### [WHAT THE EXERCISE ASKS]
Look through the material and tally each line bearing the word "githubusercontent". Give only the total.

### [RECORDS FOR THE EXERCISE]
************

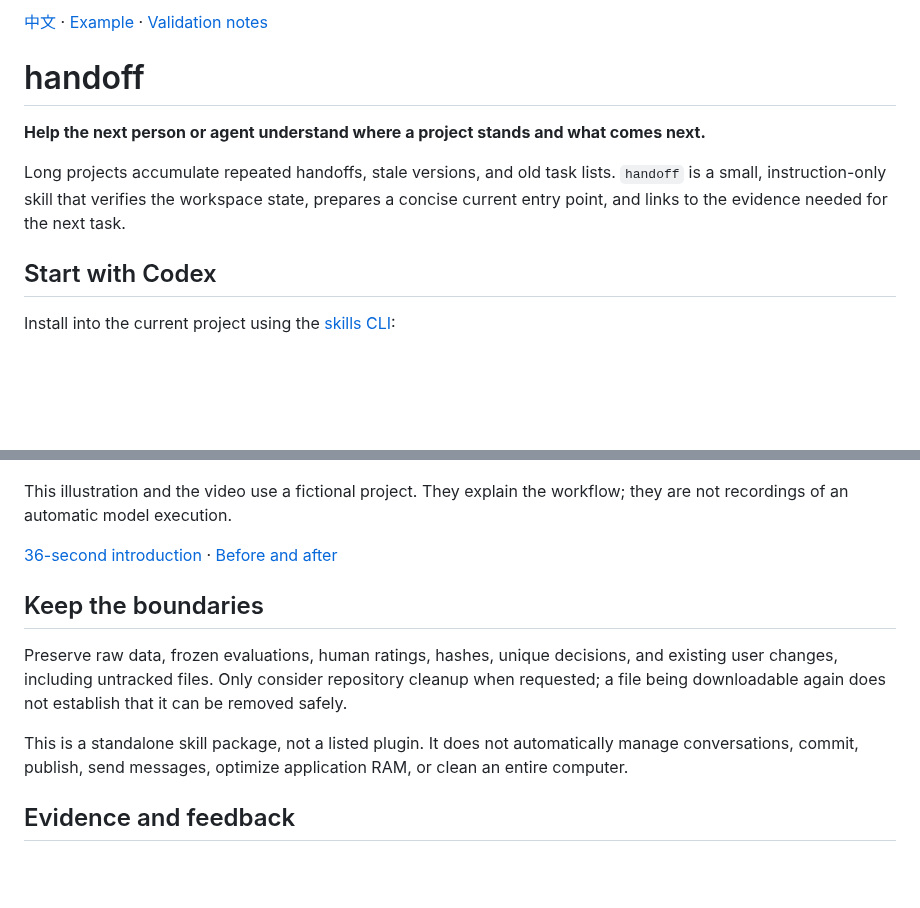
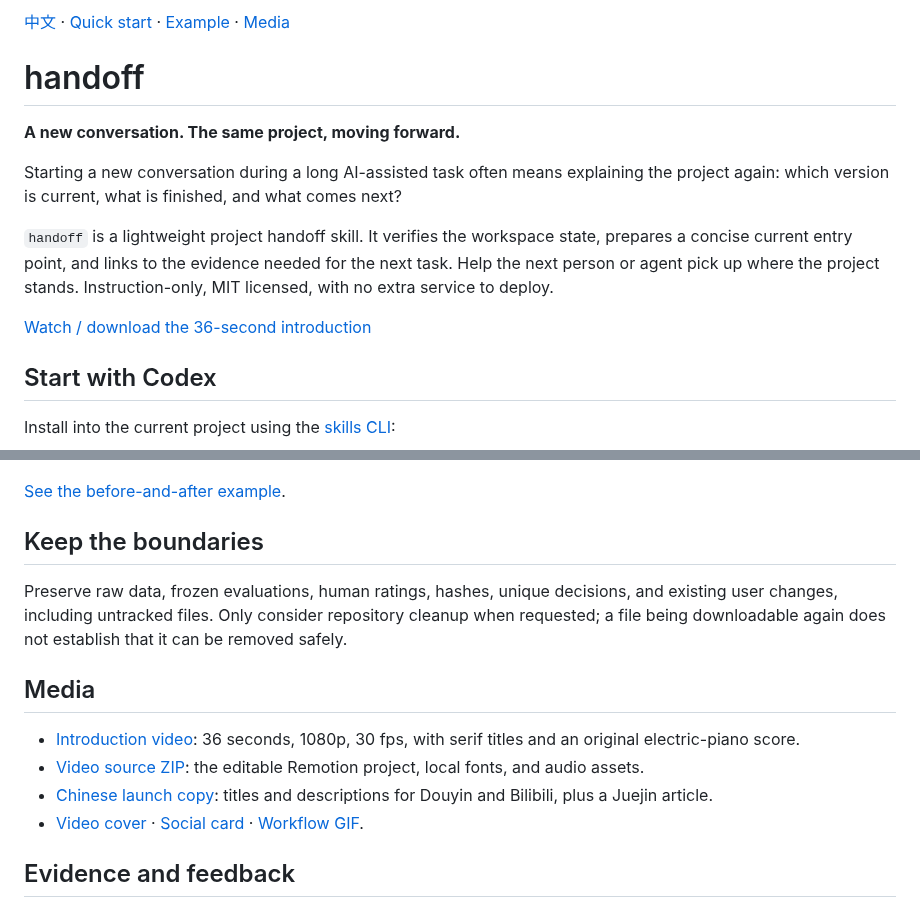
Before and after one commit to jidekaixin2dian/handoff, a Markdown page: README.en.md, 2 parts joined by grey strips. GitHub-like rendering; blank space fills up the shorter version.

Commit message:
Refresh README with latest promo video and platform launch copy

```diff
--- a/README.en.md
+++ b/README.en.md
@@ -2,11 +2,15 @@
 
-[中文](README.md) · [Example](docs/example.md) · [Validation notes](docs/validation.md)
+[中文](README.md) · [Quick start](#start-with-codex) · [Example](docs/example.md) · [Media](#media)
 
 # handoff
 
-**Help the next person or agent understand where a project stands and what comes next.**
+**A new conversation. The same project, moving forward.**
 
-Long projects accumulate repeated handoffs, stale versions, and old task lists. `handoff` is a small, instruction-only skill that verifies the workspace state, prepares a concise current entry point, and links to the evidence needed for the next task.
+Starting a new conversation during a long AI-assisted task often means explaining the project again: which version is current, what is finished, and what comes next?
+
+`handoff` is a lightweight project handoff skill. It verifies the workspace state, prepares a concise current entry point, and links to the evidence needed for the next task. Help the next person or agent pick up where the project stands. Instruction-only, MIT licensed, with no extra service to deploy.
+
+[Watch / download the 36-second introduction](https://raw.githubusercontent.com/jidekaixin2dian/handoff/main/assets/handoff-intro.mp4)
 
 ## Start with Codex
 
@@ -38,15 +42,18 @@ Keep historical instructions separate from current tasks. An offline check does
 
 ![Illustrated handoff flow](assets/workflow.gif)
 
-This illustration and the video use a fictional project. They explain the workflow; they are not recordings of an automatic model execution.
-
-[36-second introduction](https://raw.githubusercontent.com/jidekaixin2dian/handoff/main/assets/handoff-intro.mp4) · [Before and after](docs/example.md)
+[See the before-and-after example](docs/example.md).
 
 ## Keep the boundaries
 
 Preserve raw data, frozen evaluations, human ratings, hashes, unique decisions, and existing user changes, including untracked files. Only consider repository cleanup when requested; a file being downloadable again does not establish that it can be removed safely.
 
-This is a standalone skill package, not a listed plugin. It does not automatically manage conversations, commit, publish, send messages, optimize application RAM, or clean an entire computer.
+## Media
+
+- [Introduction video](https://raw.githubusercontent.com/jidekaixin2dian/handoff/main/assets/handoff-intro.mp4): 36 seconds, 1080p, 30 fps, with serif titles and an original electric-piano score.
+- [Video source ZIP](downloads/handoff-video-source.zip): the editable Remotion project, local fonts, and audio assets.
+- [Chinese launch copy](docs/launch.md): titles and descriptions for Douyin and Bilibili, plus a Juejin article.
+- [Video cover](assets/video-preview.jpg) · [Social card](assets/social-card.png) · [Workflow GIF](assets/workflow.gif).
 
 ## Evidence and feedback
 
```
Also changed, not shown: other parts of README.en.md (+1 -1 lines), README.md (+15 -8 lines), docs/launch.md (+84 -42 lines), assets/video-preview.jpg (added), 2 other files.
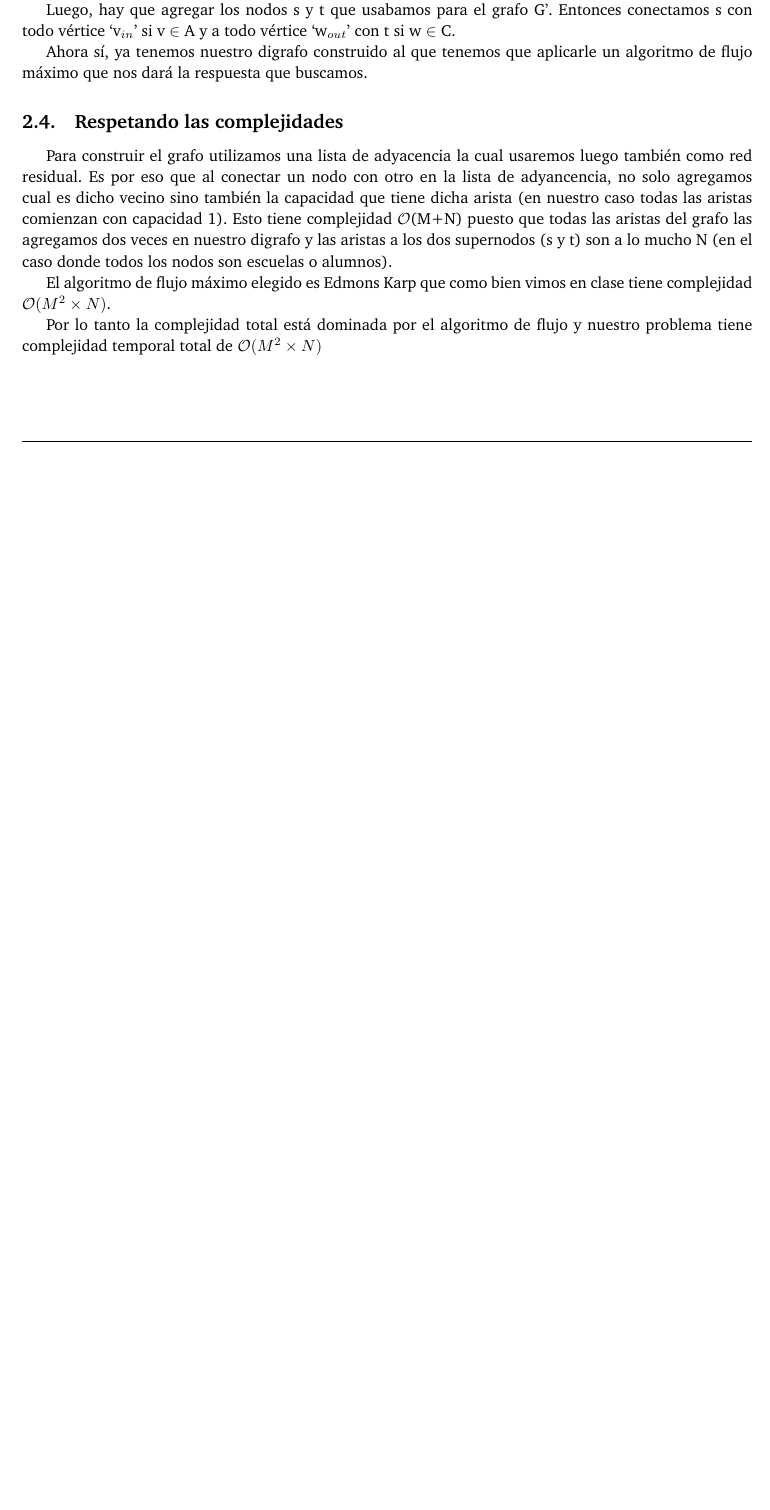
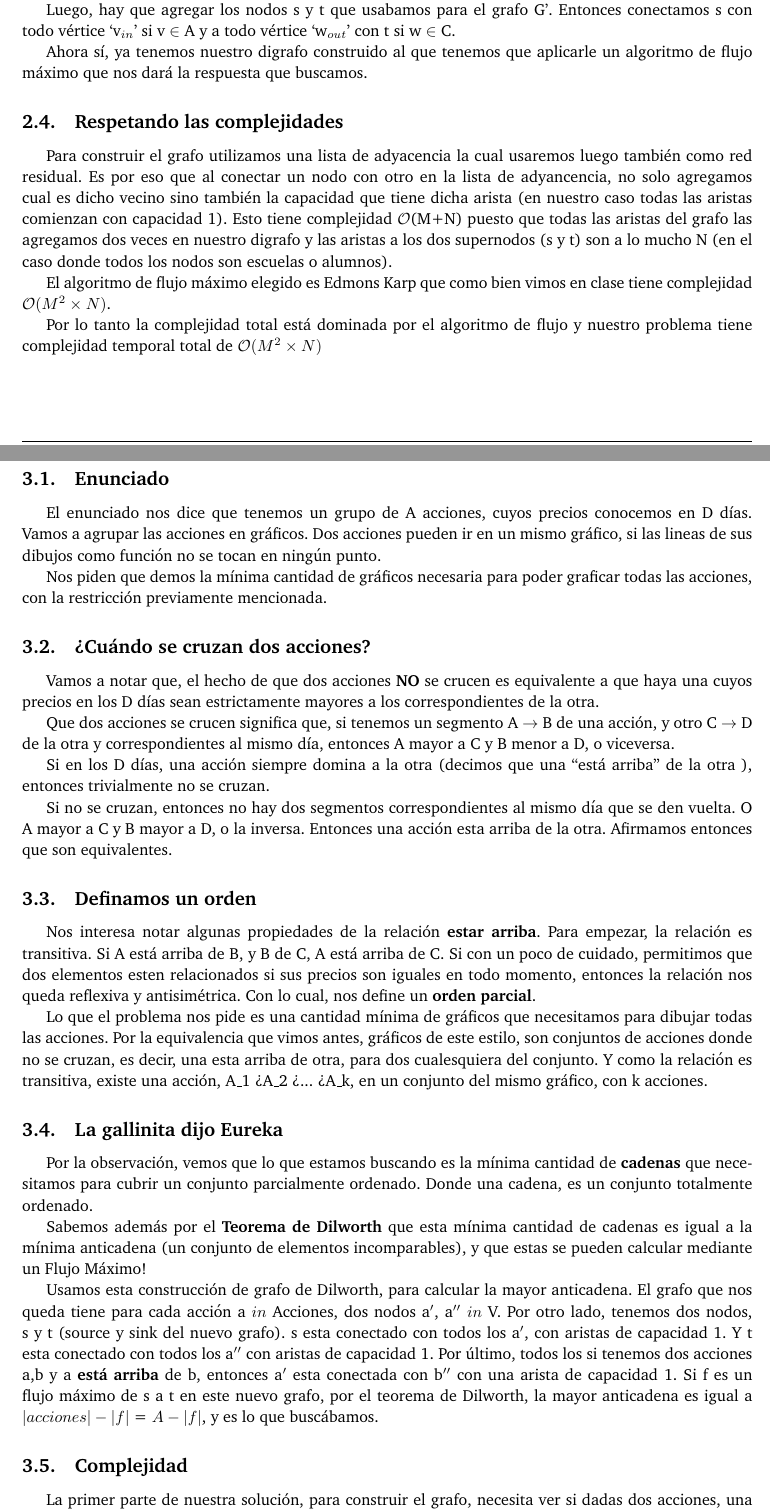
Before and after one commit to ABorgna/pap, a LaTeX document (tp2/doc/informe.tex, which reads tp2/doc/secciones/ej2.tex): part of page 5 of 12 before the commit and two parts of pages 5 and 6 of 13 after it, the two joined at a grey line, cut so that both start at the same text, the shorter picture padded with empty space. Compiled offline with pdfLaTeX.

Commit message:
Problema2: Explicacion informe

```diff
--- a/tp2/doc/secciones/ej2.tex
+++ b/tp2/doc/secciones/ej2.tex
@@ -1 +1,55 @@
 \section{Ejercicio 2}
+
+\subsection{Enunciado}
+
+\par{El enunciado nos dice que tenemos un grupo de A acciones, cuyos precios conocemos en D días.
+Vamos a agrupar las acciones en gráficos. Dos acciones pueden ir en un mismo gráfico, si las lineas de sus dibujos
+como función no se tocan en ningún punto.}
+\par{Nos piden que demos la mínima cantidad de gráficos necesaria para poder graficar todas las acciones, con
+la restricción previamente mencionada.}
+
+\subsection{¿Cuándo se cruzan dos acciones?}
+
+\par{Vamos a notar que, el hecho de que dos acciones \textbf{NO} se crucen es equivalente a que
+haya una cuyos precios en los D días sean estrictamente mayores a los correspondientes de la otra.}
+
+\par{Que dos acciones se crucen significa que, si tenemos un segmento A $\rightarrow$ B de una acción,
+y otro C $\rightarrow$ D de la otra y correspondientes al mismo día,  entonces A mayor a C y B menor a D, o viceversa.}
+
+\par{Si en los D días, una acción siempre domina a la otra (decimos que una ``está arriba'' de la otra ), entonces trivialmente no se cruzan.}
+
+\par{Si no se cruzan, entonces no hay dos segmentos correspondientes al mismo día que se den vuelta.
+O A mayor a C y B mayor a D, o la inversa. Entonces una acción esta arriba de la otra. Afirmamos entonces que son equivalentes.}
+
+\subsection{Definamos un orden}
+
+\par{Nos interesa notar algunas propiedades de la relación \textbf{estar arriba}. Para empezar,
+la relación es transitiva. Si A está arriba de B, y B de C, A está arriba de C.
+Si con un poco de cuidado, permitimos que dos elementos esten relacionados si sus precios son iguales en todo momento, entonces
+la relación nos queda reflexiva y antisimétrica. Con lo cual, nos define un \textbf{orden parcial}. }
+
+\par{Lo que el problema nos pide es una cantidad mínima de gráficos que necesitamos para dibujar todas las acciones.
+Por la equivalencia que vimos antes, gráficos de este estilo, son conjuntos de acciones donde no se cruzan, es decir,
+una esta arriba de otra, para dos cualesquiera del conjunto. Y como la relación es transitiva, existe una acción,
+A_1 > A_2 > ... > A_k, en un conjunto del mismo gráfico, con k acciones.}
+
+\subsection{La gallinita dijo Eureka}
+
+\par{Por la observación, vemos que lo que estamos buscando es la mínima cantidad de \textbf{cadenas} que necesitamos
+para cubrir un conjunto parcialmente ordenado. Donde una cadena, es un conjunto totalmente ordenado.}
+
+\par{Sabemos además por el \textbf{Teorema de Dilworth} que esta mínima cantidad de cadenas es igual a la mínima anticadena
+(un conjunto de elementos incomparables), y que estas se pueden calcular mediante un Flujo Máximo!}
+
+\par{Usamos esta construcción de grafo de Dilworth, para calcular la mayor anticadena. El grafo que nos queda
+tiene para cada acción a $in$ Acciones, dos nodos a$'$, a$''$ $in$ V. Por otro lado, tenemos dos nodos, s y t (source y sink del nuevo grafo).
+s esta conectado con todos los a$'$, con aristas de capacidad 1. Y t esta conectado con todos los a$''$ con aristas de capacidad 1.
+Por último, todos los si tenemos dos acciones a,b y a \textbf{está arriba} de b, entonces a$'$ esta conectada con b$''$ con una arista de capacidad 1.
+Si f es un flujo máximo de s a t en este nuevo grafo, por el teorema de Dilworth, la mayor anticadena es igual a $|acciones| - |f|$ = $A - |f|$, y es lo que buscábamos.
+}
+
+\subsection{Complejidad}
+
+\par{La primer parte de nuestra solución, para construir el grafo, necesita ver si dadas dos acciones,
+una esta arriba de la otra. Dadas dos acciones, chequear esto nos tarda \bigo(D), simplemente iterando por los días.
+Por eso esta primer parte es \bigo($A^2 \times D $)}
```
Also changed, not shown: tp2/doc/secciones/ej2.tex (9 more changed lines).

************

### [RESPONSE TO THIS EXERCISE]
3